#### INFORMATION SHOWN:
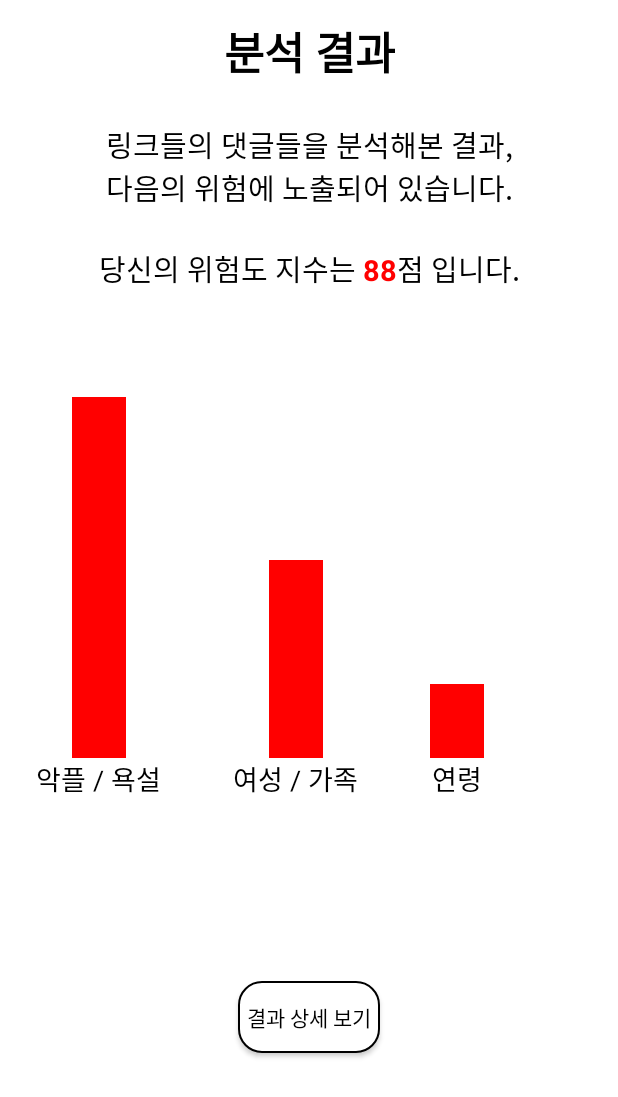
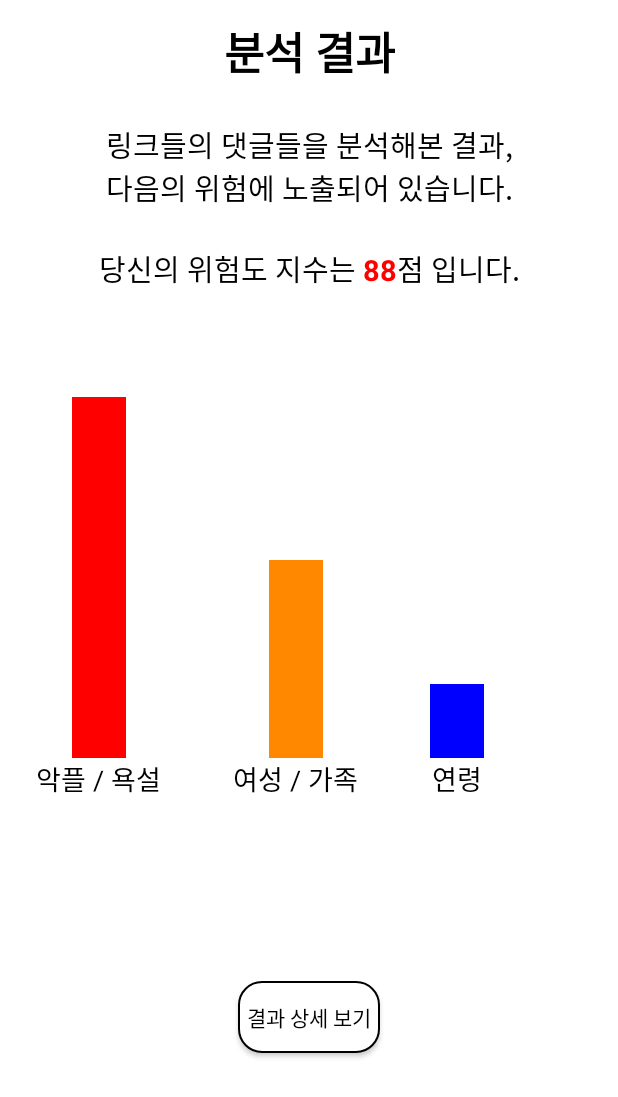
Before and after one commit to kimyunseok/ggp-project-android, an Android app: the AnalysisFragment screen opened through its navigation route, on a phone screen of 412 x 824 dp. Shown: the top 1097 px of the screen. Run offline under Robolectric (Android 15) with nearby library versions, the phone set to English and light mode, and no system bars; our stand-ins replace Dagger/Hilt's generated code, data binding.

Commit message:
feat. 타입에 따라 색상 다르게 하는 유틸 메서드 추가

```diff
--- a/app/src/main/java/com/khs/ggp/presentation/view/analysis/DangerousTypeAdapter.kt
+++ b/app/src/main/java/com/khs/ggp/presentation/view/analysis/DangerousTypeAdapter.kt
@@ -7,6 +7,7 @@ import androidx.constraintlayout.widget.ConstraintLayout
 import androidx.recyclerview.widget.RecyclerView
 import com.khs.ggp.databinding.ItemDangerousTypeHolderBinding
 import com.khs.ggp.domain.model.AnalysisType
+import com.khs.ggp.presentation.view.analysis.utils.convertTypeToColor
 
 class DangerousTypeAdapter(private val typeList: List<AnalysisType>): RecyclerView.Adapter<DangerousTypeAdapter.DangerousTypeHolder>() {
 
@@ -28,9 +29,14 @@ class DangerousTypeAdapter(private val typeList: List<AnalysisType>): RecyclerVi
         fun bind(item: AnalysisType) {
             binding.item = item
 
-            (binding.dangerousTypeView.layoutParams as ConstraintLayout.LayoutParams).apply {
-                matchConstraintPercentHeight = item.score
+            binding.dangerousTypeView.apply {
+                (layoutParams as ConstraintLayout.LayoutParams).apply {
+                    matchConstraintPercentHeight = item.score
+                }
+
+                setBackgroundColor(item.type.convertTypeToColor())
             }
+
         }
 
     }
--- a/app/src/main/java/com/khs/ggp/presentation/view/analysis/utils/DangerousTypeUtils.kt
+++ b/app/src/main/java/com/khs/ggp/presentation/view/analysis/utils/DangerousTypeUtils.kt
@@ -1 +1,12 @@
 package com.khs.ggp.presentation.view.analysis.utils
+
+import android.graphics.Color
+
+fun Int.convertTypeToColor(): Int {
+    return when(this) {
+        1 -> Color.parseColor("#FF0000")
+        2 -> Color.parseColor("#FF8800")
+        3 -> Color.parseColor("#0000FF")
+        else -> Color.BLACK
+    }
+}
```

#### TASK REQUIREMENTS:
Return, from the material above, every line with the word "class".

#### ANSWER BELOW:
 class DangerousTypeAdapter(private val typeList: List<AnalysisType>): RecyclerView.Adapter<DangerousTypeAdapter.DangerousTypeHolder>() {
@@ -28,9 +29,14 @@ class DangerousTypeAdapter(private val typeList: List<AnalysisType>): RecyclerVi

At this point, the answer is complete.